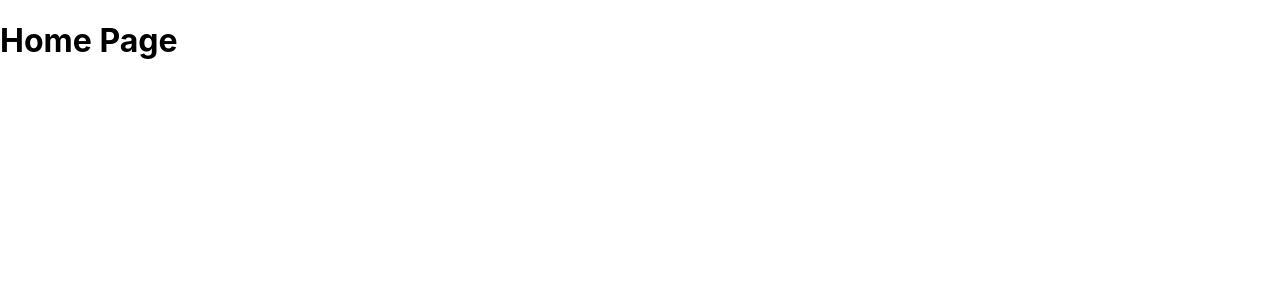
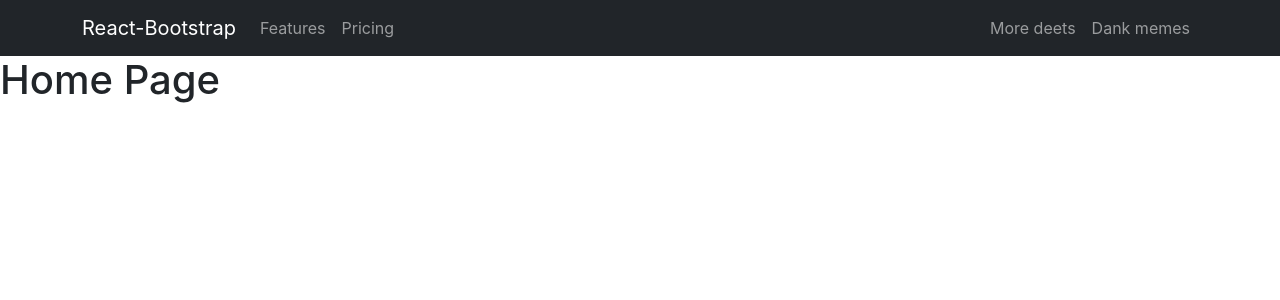
Before and after one commit to AbdMamun1999/warehouse-management-client-site, a React (Create React App) app: page / in a window 1280 px wide. Shown: the top 300 px of the page. Built offline with nearby package versions, Linux system fonts and the light colour scheme.

Commit message:
added header

```diff
--- a/package.json
+++ b/package.json
@@ -6,8 +6,10 @@
     "@testing-library/jest-dom": "^5.14.1",
     "@testing-library/react": "^13.0.0",
     "@testing-library/user-event": "^13.2.1",
+    "bootstrap": "^5.1.3",
     "dotenv": "^16.0.0",
     "react": "^18.1.0",
+    "react-bootstrap": "^2.3.1",
     "react-dom": "^18.1.0",
     "react-firebase-hooks": "^5.0.3",
     "react-router-dom": "6",
--- a/public/index.html
+++ b/public/index.html
@@ -24,6 +24,7 @@
       work correctly both with client-side routing and a non-root public URL.
       Learn how to configure a non-root public URL by running `npm run build`.
     -->
+    <link href="https://cdn.jsdelivr.net/npm/bootstrap@5.1.3/dist/css/bootstrap.min.css" rel="stylesheet" integrity="sha384-1BmE4kWBq78iYhFldvKuhfTAU6auU8tT94WrHftjDbrCEXSU1oBoqyl2QvZ6jIW3" crossorigin="anonymous">
     <title>React App</title>
   </head>
   <body>
--- a/src/App.js
+++ b/src/App.js
@@ -1,10 +1,12 @@
 import { Route, Routes } from 'react-router-dom';
 import './App.css';
+import Header from './Components/Header/Header';
 import HomePage from './Components/HomePage/HomePage';
 
 function App() {
   return (
     <div className="App">
+      <Header></Header>
      <Routes>
        <Route path='/' element={<HomePage></HomePage>}></Route>
      </Routes>
--- /dev/null
+++ b/src/Components/Header/Header.js
@@ -0,0 +1,36 @@
+import React from 'react';
+import { Container, Nav, Navbar } from 'react-bootstrap';
+
+const Header = () => {
+    return (
+        <div>
+            <Navbar collapseOnSelect expand="lg" bg="dark" variant="dark">
+  <Container>
+  <Navbar.Brand href="#home">React-Bootstrap</Navbar.Brand>
+  <Navbar.Toggle aria-controls="responsive-navbar-nav" />
+  <Navbar.Collapse id="responsive-navbar-nav">
+    <Nav className="me-auto">
+      <Nav.Link href="#features">Features</Nav.Link>
+      <Nav.Link href="#pricing">Pricing</Nav.Link>
+      {/* <NavDropdown title="Dropdown" id="collasible-nav-dropdown">
+        <NavDropdown.Item href="#action/3.1">Action</NavDropdown.Item>
+        <NavDropdown.Item href="#action/3.2">Another action</NavDropdown.Item>
+        <NavDropdown.Item href="#action/3.3">Something</NavDropdown.Item>
+        <NavDropdown.Divider />
+        <NavDropdown.Item href="#action/3.4">Separated link</NavDropdown.Item>
+      </NavDropdown> */}
+    </Nav>
+    <Nav>
+      <Nav.Link href="#deets">More deets</Nav.Link>
+      <Nav.Link eventKey={2} href="#memes">
+        Dank memes
+      </Nav.Link>
+    </Nav>
+  </Navbar.Collapse>
+  </Container>
+</Navbar>
+        </div>
+    );
+};
+
+export default Header;
```
Also changed, not shown: 2 other files (tests, documents, lock files or other folders).
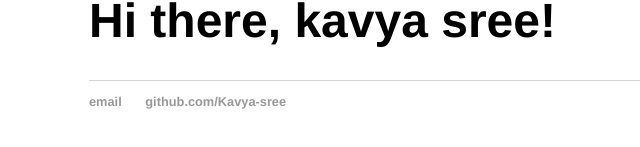
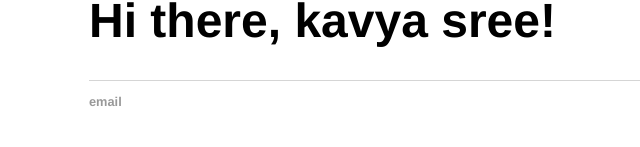
Before and after one commit to Kavya-sree/Kavya-sree.github.io, a plain HTML site: page index.html in a window 1280 px wide. Shown: the part 117-264 px from the top of the page, without its empty margins (103-743 px from the left). Drawn offline with Linux system fonts and the light colour scheme.

Commit message:
Update index.html

```diff
--- a/index.html
+++ b/index.html
@@ -21,7 +21,6 @@
 		<footer>
     		<ul>
         		<li><a href="kavyasree42@gmail.com">email</a></li>
-        		<li><a href="https://github.com/Kavya-sree">github.com/Kavya-sree</a></li>
 			</ul>
 		</footer>
 	</body>
```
* * * * *
ABOUT THIS EXERCISE = In the listing, find every line containing the word "Navbar" and list it.

THE COMPLETED TASK =
+import { Container, Nav, Navbar } from 'react-bootstrap';
+            <Navbar collapseOnSelect expand="lg" bg="dark" variant="dark">
+  <Navbar.Brand href="#home">React-Bootstrap</Navbar.Brand>
+  <Navbar.Toggle aria-controls="responsive-navbar-nav" />
+  <Navbar.Collapse id="responsive-navbar-nav">
+  </Navbar.Collapse>
+</Navbar>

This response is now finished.